▶ **Description of the task**:
From the entries below, count the lines holding the word "components" and give nothing but the number.

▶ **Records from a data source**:
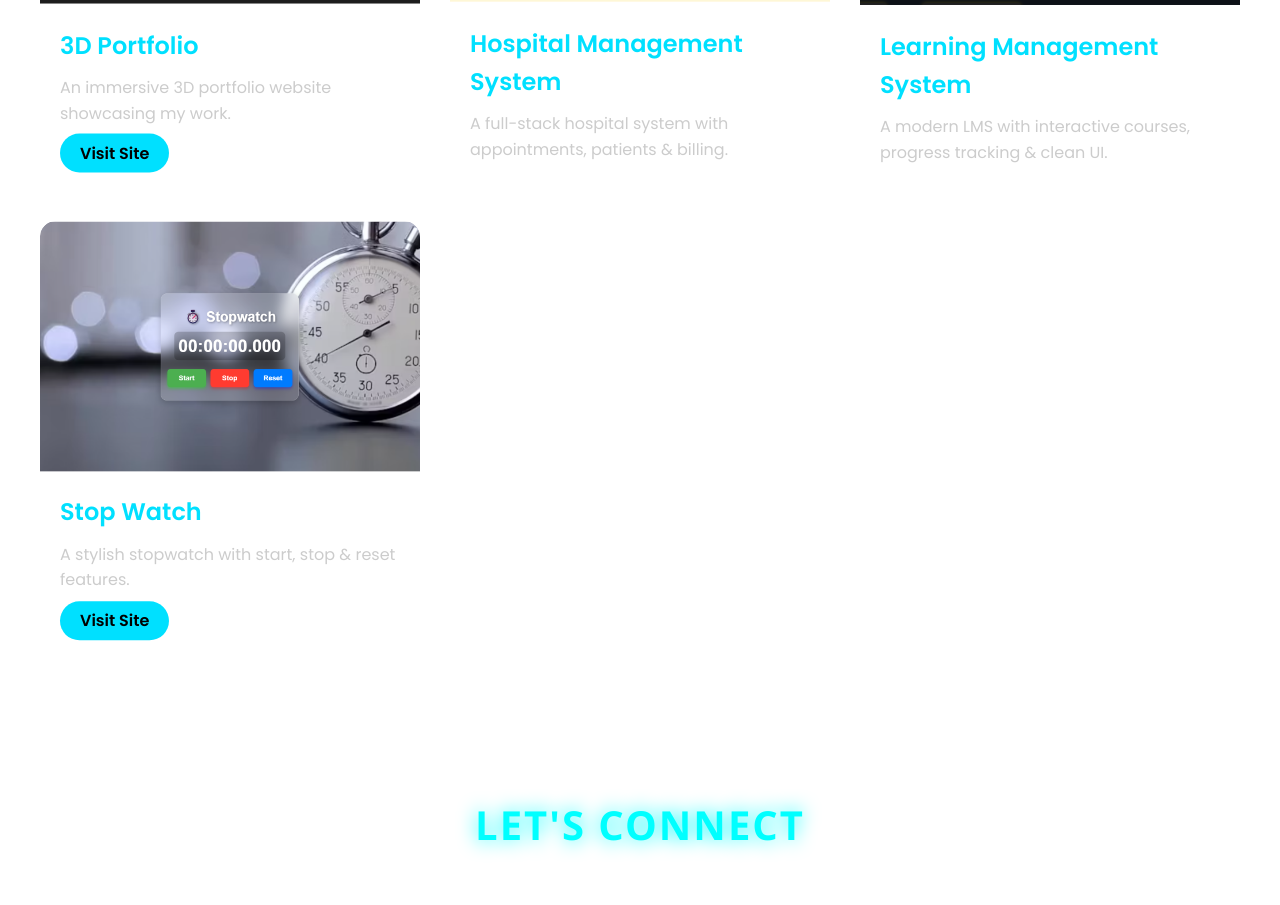
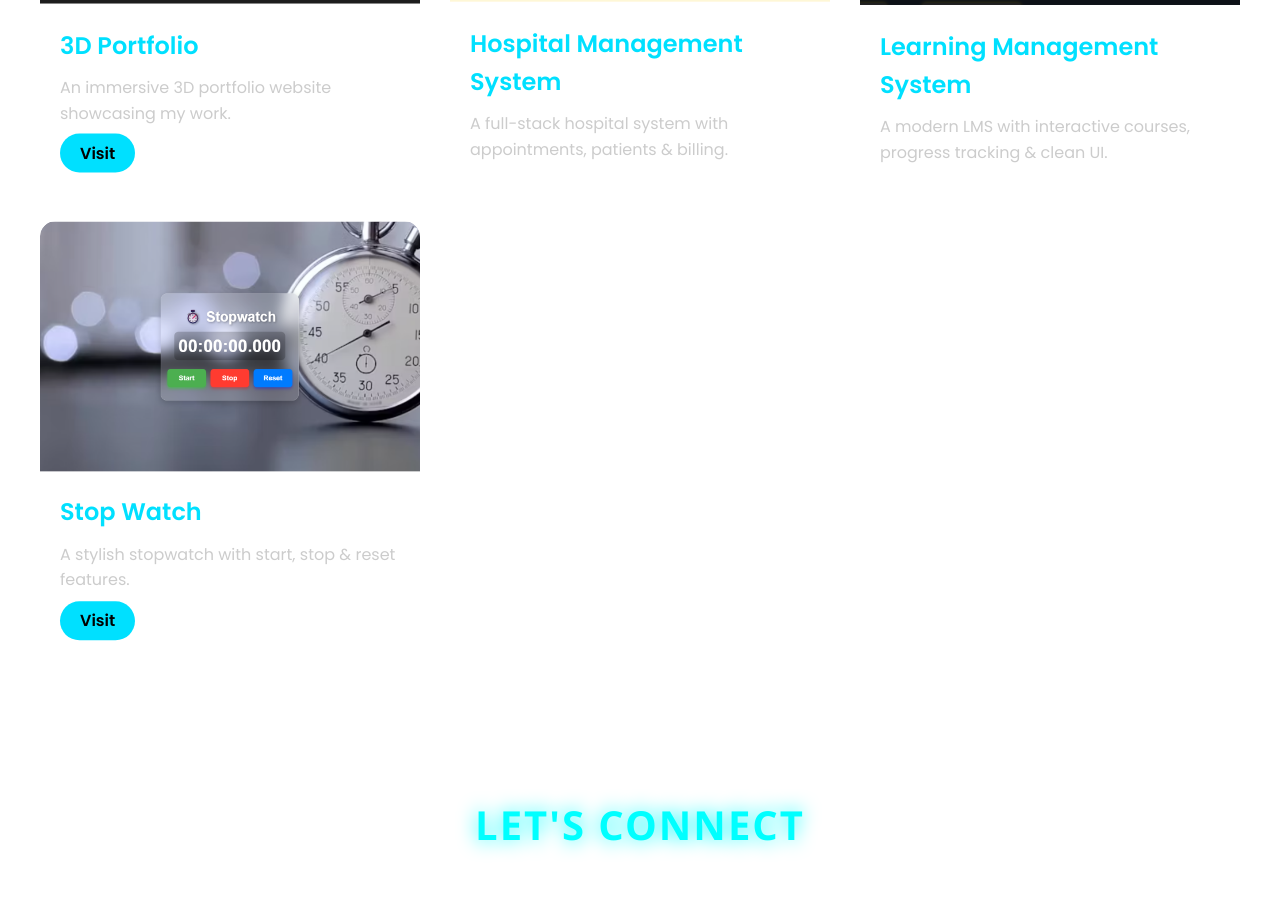
Before and after one commit to MadhuVasamsetti/portfolio, a React (Create React App) app: page / in a window 1280 px wide. Shown: the part 4600-5505 px from the top of the page. Built offline with nearby package versions, Linux system fonts and the light colour scheme.

Commit message:
Update Projects.jsx

```diff
--- a/src/components/Projects.jsx
+++ b/src/components/Projects.jsx
@@ -78,7 +78,7 @@ const Projects = () => {
                     rel="noopener noreferrer"
                     className="overlay-btn"
                   >
-                    Visit Site
+                    Visit
                   </a>
                 )}
               </div>
```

▶ **Task result**:
2